Parting advice: start playing ever so slightly with your fave recipes, or browse my vast collection of easily adaptable recipes and vowel to change at least one or two minor details. Get comfortable with this and learn to trust yourself. I’m noticing more and more food bloggers and cookbook authors providing more and more substitutions and I suspect this is because of questions like; can I use dried apricots instead of figs? Man I use almond butter instead of peanut butter? They want to cover themselves to save on question answering later – I know the feeling.

Think about what an ingredient is doing in the recipe. If it’s adding creaminess – you can sub for anything else that will give the same comforting richness. If it’s there for added flavour – think herbs, you can probably swap said ingredient (if it doesn’t float your boat) for your fave bunch of another wild green variety. Yes, it will taste difference, but it’s always about making the flavour work for you. If it’s an allergy thing, you can always (for example) use cashew milk in place of cows milk, or cows milk in place of cashew milk for nut free (so think smoothies, porridges, creamy sauces and soups).

It’s okay, trust yourself, and make your food work for you. If you run into a few bumps and misadventures along the way – you’ll learn and have a funky story to tell after you get over the  regret of adding too much cardamom to a particular batch of porridge, as an  example (really, I’m okay … with a little help from my therapist, I’m gradually getting over that spicy dilemma – jokes).

Raw Cacao Crunch Amazeballs

2 cups pitted dates, sulphur and vegetable oil-free (or any other dried fruit that rocks your groovy socks)

1 1/2 -2 cups activated nuts (I used a mix of pecans and almonds)*

1/4 -1/2 cup raw cacao powder (more for a darker choccie flavour)

Optional add ins: 1-2 drops food grade orange or peppermint essential oils, 1/4 teaspoon cardamom, vanilla, ginger and/or cinnamon, as much or as little booster powder such as spirulina, maca or hemp protein etc.

Filtered water 1-3 Tablespoons to bring mixture together so it’s flexible enough to work into balls (but not so wet that it’s chocolate slime – this is where you’ll just have to have a play – adding more nuts to dry the mixture out or a tad more water for a wetter chocolate “dough”)

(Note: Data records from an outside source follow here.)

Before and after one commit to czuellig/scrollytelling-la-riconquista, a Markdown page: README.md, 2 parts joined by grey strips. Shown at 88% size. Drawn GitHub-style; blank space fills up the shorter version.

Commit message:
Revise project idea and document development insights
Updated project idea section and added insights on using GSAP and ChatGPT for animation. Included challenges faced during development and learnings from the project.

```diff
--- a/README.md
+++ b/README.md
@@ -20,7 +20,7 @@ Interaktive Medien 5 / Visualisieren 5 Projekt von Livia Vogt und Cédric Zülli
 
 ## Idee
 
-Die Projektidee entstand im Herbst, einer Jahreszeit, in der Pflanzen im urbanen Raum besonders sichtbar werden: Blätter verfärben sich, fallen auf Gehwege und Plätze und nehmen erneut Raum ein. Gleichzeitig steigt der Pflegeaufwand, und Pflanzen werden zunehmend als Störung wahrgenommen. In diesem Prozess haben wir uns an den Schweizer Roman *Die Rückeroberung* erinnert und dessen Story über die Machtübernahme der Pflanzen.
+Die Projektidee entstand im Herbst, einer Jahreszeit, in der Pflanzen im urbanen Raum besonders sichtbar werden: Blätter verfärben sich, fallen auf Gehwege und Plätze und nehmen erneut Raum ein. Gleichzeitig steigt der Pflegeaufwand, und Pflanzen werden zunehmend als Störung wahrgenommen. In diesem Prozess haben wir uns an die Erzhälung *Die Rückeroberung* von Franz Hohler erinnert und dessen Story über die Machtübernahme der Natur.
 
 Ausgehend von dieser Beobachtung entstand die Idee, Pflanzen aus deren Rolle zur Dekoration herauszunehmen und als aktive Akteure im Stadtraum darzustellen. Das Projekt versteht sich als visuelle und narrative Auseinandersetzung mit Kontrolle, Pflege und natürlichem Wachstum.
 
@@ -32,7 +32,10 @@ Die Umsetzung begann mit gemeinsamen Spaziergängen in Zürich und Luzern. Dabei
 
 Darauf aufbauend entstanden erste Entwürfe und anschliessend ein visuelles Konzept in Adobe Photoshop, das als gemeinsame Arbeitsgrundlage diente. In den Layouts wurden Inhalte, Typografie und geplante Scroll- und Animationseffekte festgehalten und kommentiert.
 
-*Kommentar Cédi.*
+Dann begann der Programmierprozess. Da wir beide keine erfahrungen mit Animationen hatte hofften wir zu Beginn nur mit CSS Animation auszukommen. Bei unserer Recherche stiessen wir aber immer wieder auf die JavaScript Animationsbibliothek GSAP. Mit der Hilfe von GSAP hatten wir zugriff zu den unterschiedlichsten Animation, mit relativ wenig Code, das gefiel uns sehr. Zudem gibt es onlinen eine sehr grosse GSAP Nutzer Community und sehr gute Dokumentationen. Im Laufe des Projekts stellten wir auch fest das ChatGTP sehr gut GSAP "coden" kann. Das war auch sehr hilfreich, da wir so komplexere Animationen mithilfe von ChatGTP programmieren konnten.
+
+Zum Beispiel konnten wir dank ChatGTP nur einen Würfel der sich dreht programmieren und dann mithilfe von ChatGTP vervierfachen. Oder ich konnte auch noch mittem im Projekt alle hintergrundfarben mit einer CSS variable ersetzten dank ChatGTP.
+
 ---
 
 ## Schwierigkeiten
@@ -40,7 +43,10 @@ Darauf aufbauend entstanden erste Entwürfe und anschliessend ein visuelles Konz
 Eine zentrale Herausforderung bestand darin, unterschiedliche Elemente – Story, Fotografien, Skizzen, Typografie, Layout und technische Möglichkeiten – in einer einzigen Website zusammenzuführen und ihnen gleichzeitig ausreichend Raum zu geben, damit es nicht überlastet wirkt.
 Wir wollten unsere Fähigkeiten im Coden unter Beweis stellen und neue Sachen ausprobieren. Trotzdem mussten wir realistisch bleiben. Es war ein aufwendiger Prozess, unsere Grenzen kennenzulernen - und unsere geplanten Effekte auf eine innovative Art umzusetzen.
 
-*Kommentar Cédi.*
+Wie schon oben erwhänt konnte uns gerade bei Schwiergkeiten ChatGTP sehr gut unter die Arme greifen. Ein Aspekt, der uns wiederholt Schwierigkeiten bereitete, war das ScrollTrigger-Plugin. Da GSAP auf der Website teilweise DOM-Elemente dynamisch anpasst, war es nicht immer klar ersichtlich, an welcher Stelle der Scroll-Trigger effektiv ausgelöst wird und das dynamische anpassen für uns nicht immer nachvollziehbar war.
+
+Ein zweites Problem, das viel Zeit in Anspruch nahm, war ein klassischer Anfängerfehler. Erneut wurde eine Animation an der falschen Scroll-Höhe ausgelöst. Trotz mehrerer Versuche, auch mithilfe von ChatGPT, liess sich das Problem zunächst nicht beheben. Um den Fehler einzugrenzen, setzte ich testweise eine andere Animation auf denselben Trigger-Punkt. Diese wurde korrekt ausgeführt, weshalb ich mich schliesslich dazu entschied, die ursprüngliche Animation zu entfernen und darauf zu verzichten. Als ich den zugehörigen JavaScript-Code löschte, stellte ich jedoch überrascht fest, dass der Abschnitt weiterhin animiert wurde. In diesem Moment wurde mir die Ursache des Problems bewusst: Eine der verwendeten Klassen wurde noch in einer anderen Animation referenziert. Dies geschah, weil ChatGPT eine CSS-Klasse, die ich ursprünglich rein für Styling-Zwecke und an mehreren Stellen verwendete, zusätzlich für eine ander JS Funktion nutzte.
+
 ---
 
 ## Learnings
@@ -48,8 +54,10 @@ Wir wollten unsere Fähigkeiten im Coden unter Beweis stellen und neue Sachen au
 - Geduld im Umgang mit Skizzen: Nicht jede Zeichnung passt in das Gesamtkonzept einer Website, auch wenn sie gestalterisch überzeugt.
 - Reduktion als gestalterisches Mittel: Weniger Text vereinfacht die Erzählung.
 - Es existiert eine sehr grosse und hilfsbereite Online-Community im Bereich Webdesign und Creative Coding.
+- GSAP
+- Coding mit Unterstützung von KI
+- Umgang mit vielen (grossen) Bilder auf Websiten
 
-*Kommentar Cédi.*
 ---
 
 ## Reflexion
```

Place dates, cacao and nuts in a food processor or high-speed blender, along with 1-2 Tablespoons of the water. Pulse on medium-high, stopping the machine every few pulses to scare sides down and give blades a chance to reach different areas that have not yet been broken down. If you’re using a Vitamix (or another machine with a tamper) use this tamper to push the mixture into the blades (make sure the lid is on so the tamper can’t actually touch the blades (otherwise you’ll be looking at a broken tamper -trust me, I have ditzy experience in that department).

If the mix is still a tad dry, add that extra Tablespoon of water and plus/blend-and-tamper until mix comes together to form a nice dough. I like to leave the nuts a bit chunky, so I tip my mix into a mixing bowl and “knead” it with my hands to bring any last stray “crumbs” together.

Then I prepare a storage container by lining it with paper towel, and start rolling the mix into balls (they can be any size you like – I never measure!). Keep rolling until all the mix is used up.

These babies will last in the fridge for 2-3 months (but I doubt they’ll last that long – especially if you’re a generous old soul and share them with your mates … but I’ll leave that one up to you … no judgement if you hide this stash in the back of the fridge instead).


The recipe won’t flop if you don’t use activated nuts – it will just be easier to digest if the nuts have been activated – soaked in water for 12 hours, then drained and rinsed (this reduces any naturally-occurring substances in the nuts that protect the nut itself from digestion … also known as “anti-nutrients”) and dehydrated at a low temperature until crisp. The latter is more for preservation purposes, you can soak your nuts, drain and rinse, then add straight to this recipe and just leave out the added water … just be sure to use these balls within a week or two, as the added moisture will make it susceptible to mould growth.